What does “farm-to-table” mean to you?
We are extremely blessed to be living in a rural community where the “farm-to-table” has several meanings that can be lived out on a regular basis. When I think of the basics of providing nutrition for our family we are able to purchase or produce some of the key products for our consumption. We buy locally produced beef and poultry and grow our own salad and potatoes. In the summer we are able to buy fresh vegetables at local farmers markets. I believe this is a great source of good nutrition and keeps us eating right. Now everyone across the country can’t buy locally produced beef but they can watch at the supermarket where it is produced and learn to purchase quality products. As I think of buying products at the supermarket, I have always tried to teach our grandchildren to sort out “marketing” from facts about food products. Learn to be an educated buyer not a buyer of fads and the marketing of the day. We got involved several years ago in growing our own salad greens in a hydroponic system to insure the freshest, safest, and most nutritious product for our own consumption. You might say we have become salad snobs. The effort in the hydroponic industry is to provide fresh salad greens within 150 miles of consumption and this is seems to be catching on across the country today.
The table has been a significant focal point for our family over the years. When our children were young it was the daily meeting place that was begun with prayer and followed with good food and discussion of the events of the day and expectations for events to come. As you watch your family grow and start their own families you wonder how their past experiences shape what they do and what seems important to them. We have watched them carry on the tradition with their families and see how important it is to them to come back home for the special Holiday Dinners. They call and make special requests of their Mom to prepare their favorites as we gather once again around the family table with appreciation of each other and our many blessings.
What does “farm-to-table” have to do with your Catholic faith?
At the beginning I said that the table has several meanings and the second one may be even more important than the first. Again we are blessed to belong to a small Catholic Community Parish of 33 family units. This parish is our second family and we look forward to gathering around the sacred table of the altar where we meet our friends and feast with Jesus Christ. At this table we address the needs of the family. We discuss the ways to help one another and grow deeper in our appreciation of our Catholic faith. Like any family we have our struggles but we work through them. After each Mass, which is on Saturday evening, we have social time with snacks and discussion with each other how we are all doing and even discussions on what needs to be done for the community and church property. Everyone takes part in maintenance committee work like mowing, snow removal and minor repairs at no cost to parish. I know that in some churches people are asked not to visit in the church proper. We encourage those who can’t stand to sit in the church proper and visit. We just spent an hour with our friend Jesus and now He becomes part of our parish visiting. It is much like continued prayer on a very personal community basis. This table of the Lord then gives us the strength to go forward for our week and we all do look forward to coming together again to be with friends and family.

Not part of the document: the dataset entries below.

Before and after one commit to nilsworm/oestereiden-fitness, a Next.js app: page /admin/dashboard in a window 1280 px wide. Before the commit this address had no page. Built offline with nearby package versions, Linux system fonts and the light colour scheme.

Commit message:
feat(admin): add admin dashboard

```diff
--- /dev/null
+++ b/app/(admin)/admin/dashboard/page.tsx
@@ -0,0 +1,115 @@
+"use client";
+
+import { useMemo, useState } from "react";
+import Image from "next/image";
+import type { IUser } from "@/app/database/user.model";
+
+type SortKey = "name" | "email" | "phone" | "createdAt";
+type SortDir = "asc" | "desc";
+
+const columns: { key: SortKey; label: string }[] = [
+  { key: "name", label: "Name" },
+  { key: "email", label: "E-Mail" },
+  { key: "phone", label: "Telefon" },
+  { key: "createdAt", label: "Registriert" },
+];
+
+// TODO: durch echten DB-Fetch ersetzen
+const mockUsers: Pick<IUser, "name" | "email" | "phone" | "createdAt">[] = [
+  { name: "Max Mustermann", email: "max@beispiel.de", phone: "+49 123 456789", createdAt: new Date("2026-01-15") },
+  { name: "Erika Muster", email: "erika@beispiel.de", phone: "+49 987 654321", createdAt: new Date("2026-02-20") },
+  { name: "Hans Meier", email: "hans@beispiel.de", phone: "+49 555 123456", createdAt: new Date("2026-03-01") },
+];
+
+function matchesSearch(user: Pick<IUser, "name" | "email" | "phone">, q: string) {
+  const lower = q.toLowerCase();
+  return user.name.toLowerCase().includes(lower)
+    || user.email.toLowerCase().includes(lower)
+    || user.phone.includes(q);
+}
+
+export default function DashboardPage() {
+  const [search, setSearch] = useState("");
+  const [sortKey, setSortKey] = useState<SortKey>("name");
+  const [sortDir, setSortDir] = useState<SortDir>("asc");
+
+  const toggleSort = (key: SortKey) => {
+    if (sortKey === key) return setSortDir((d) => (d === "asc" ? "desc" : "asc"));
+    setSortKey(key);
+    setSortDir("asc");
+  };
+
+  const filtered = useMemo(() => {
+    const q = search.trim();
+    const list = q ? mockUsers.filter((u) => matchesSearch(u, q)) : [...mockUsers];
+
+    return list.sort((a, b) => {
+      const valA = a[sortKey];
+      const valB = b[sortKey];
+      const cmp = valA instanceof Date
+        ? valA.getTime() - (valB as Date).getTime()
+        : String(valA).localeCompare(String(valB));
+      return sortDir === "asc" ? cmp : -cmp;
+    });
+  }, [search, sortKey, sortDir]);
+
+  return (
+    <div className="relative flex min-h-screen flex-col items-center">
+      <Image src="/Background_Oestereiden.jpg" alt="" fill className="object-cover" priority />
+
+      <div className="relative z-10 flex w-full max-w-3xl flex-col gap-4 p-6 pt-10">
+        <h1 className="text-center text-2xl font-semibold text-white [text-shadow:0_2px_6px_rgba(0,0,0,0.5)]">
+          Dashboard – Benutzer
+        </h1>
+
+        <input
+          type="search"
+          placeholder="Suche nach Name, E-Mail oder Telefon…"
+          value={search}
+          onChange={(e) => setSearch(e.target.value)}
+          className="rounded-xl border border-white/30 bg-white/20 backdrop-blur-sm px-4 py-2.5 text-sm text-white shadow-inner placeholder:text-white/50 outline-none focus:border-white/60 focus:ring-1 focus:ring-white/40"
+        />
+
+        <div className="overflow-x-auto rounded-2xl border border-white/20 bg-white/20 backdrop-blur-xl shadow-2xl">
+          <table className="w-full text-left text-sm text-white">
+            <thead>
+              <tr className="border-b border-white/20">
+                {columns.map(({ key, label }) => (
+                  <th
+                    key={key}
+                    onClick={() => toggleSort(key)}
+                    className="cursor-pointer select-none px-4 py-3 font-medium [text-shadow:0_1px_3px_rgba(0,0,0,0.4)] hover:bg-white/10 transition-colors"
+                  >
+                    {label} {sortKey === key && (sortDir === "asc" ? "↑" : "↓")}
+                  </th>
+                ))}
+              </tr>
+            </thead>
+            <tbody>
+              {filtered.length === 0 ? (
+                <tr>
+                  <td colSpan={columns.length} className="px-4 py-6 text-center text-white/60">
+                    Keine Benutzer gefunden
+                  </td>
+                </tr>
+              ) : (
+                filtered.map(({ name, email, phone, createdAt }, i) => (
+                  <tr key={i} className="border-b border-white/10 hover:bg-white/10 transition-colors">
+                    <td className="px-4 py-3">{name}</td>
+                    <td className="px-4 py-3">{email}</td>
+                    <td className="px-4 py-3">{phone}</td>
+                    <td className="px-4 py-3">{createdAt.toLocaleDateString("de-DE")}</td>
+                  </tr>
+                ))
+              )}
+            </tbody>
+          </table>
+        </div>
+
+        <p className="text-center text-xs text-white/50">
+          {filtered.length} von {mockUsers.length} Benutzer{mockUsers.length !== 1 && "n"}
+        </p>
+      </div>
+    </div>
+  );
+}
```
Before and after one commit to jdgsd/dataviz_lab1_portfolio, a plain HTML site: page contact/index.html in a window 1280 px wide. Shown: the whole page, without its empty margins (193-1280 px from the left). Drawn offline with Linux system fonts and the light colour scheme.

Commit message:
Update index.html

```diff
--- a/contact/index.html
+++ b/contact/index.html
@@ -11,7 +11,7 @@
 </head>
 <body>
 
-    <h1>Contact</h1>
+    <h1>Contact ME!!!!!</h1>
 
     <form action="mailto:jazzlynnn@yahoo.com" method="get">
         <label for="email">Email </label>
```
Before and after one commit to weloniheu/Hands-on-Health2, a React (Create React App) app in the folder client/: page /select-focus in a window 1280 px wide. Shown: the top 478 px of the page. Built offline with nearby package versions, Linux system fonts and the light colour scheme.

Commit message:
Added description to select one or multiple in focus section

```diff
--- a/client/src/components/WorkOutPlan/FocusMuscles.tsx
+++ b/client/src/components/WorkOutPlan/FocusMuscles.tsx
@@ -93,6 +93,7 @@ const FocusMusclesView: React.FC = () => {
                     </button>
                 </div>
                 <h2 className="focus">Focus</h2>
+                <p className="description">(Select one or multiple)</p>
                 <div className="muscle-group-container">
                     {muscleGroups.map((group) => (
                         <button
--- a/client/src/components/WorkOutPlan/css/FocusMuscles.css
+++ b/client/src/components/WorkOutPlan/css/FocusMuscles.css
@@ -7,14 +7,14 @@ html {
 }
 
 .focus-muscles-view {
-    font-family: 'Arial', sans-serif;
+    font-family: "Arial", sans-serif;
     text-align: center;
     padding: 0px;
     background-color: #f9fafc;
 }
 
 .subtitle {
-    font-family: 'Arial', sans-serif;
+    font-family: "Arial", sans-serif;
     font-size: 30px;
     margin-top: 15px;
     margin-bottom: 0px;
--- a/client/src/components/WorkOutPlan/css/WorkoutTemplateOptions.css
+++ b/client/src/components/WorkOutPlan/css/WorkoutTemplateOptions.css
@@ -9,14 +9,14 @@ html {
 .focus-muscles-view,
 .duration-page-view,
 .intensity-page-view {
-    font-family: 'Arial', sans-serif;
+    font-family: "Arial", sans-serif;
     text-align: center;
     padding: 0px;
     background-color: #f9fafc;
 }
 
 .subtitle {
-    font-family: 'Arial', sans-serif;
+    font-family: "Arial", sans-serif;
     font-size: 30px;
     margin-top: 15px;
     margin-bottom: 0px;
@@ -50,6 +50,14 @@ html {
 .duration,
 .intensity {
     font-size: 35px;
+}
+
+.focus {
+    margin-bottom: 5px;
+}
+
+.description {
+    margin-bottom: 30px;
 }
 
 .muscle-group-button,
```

We see today the moral fiber of our nation coming undone and want to do something about it. We want to preserve our Catholic faith and family values. Our nature is to try and fix the big problems and we become frustrated. Because it did not happen all at once, but has been eroding over time, it will take time to turn back to our God. Catholic Rural Life has helped me understand that we can’t fix the world but we can help those people in our circle of influence. Just little things done in our community by our small parish can multiply as we all positively touch others lives. A few things we observe here is that each quarter our parish takes a percentage of what is given to the church in our Sunday offerings and presents that to a person or family in the community that could use a little help. It is all done quietly. Our parish of farmers is much like most Ag areas. We pull together when someone is ill at harvest or planting and folks show up to do the harvesting or planting. We just help our circle of influence. We are not perfect but getting up from the Lords table we must go out and serve and live the Gospel as best we can.
By Tom Murphy via Catholic Rurual Life – June 4, 2019. Tom lives with his family in Kansas, where he farms and has a hydroponic greens business and uses the Vertical Farming Technology that Ron develops.